Photovoltaic (PV) Panels
PV panels are the starting point of any PV system. Here, sunlight is converted into electricity. The following components comprise a typical PV panel:
- Squares of photovoltaic material
- A strong backing material (usually a plastic)
- A tempered glass front
- A metal frame.
Photovoltaic materials have the property that when light is shined on them, they generate an electrical current. The most common photovoltaic material used in PV panels today is silicon, the same material found in computer chips and electronic devices. Chemicals are added to the silicon to enhance its ability to generate electricity when exposed to sunlight.

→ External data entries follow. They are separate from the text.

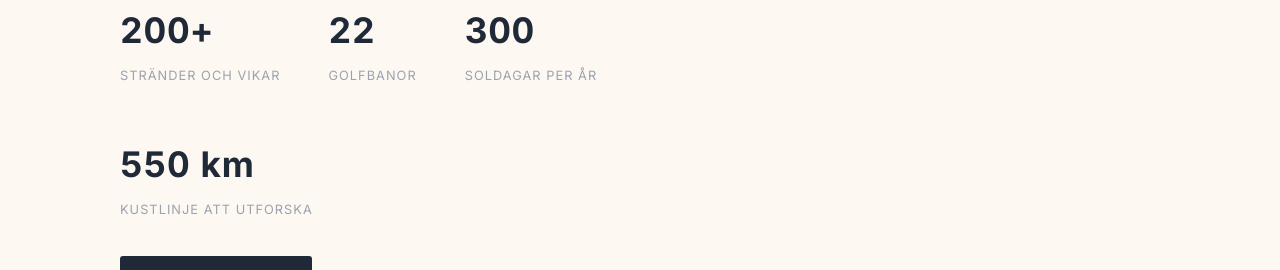
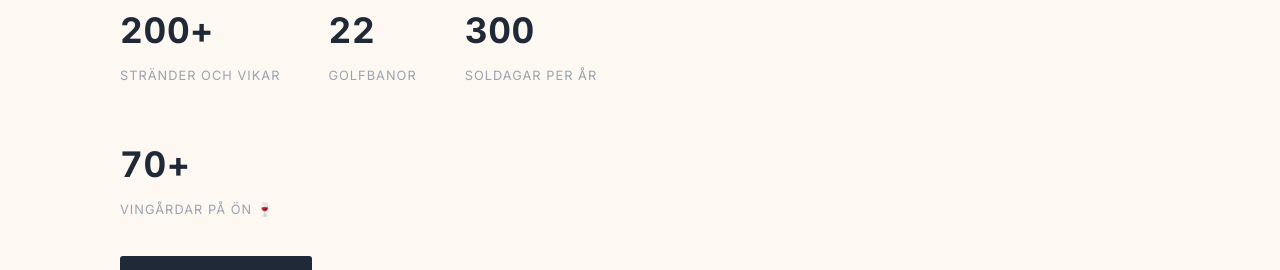
Before and after one commit to ErikFerla/min-hemsida, a Next.js app: page / in a window 1280 px wide. Shown: the part 2080-2350 px from the top of the page. Built offline with nearby package versions, Linux system fonts and the light colour scheme; a web font is replaced by a local one.

Commit message:
Add vingårdar fact + update section heading

```diff
--- a/app/page.tsx
+++ b/app/page.tsx
@@ -69,7 +69,7 @@ export default function Home() {
                   { siffra: '200+', text: 'Stränder och vikar' },
                   { siffra: '22', text: 'Golfbanor' },
                   { siffra: '300', text: 'Soldagar per år' },
-                  { siffra: '550 km', text: 'Kustlinje att utforska' },
+                  { siffra: '70+', text: 'Vingårdar på ön 🍷' },
                 ].map((s, i) => (
                   <div key={i}>
                     <p style={{ fontSize: 'clamp(1.6rem, 3vw, 2.2rem)', fontWeight: 700, color: '#1F2937', margin: 0, letterSpacing: '0.02em', fontVariantNumeric: 'tabular-nums' }}>{s.siffra}</p>
```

The silicon is formed into thin squares that are attached together by small wires to form an assembly of squares. This assembly of squares is sandwiched between the backing material and glass, then surrounded by a metal frame, to create a PV panel. The backing material and tempered glass serve to protect the photovoltaic material from the elements. Today's PV panels are much stronger than home windows, and have survived hurricane-force winds.
Maryland's house uses 51 BP Solar 4175 panels, each generating 175 watts of electricity. Doing a little math on a sunny day, our array is capable of generating 8,925 watts of electricity.
For more information on PV panels and BP Solar's product line, please visit their website.
Department of Energy Solar Decathlon Website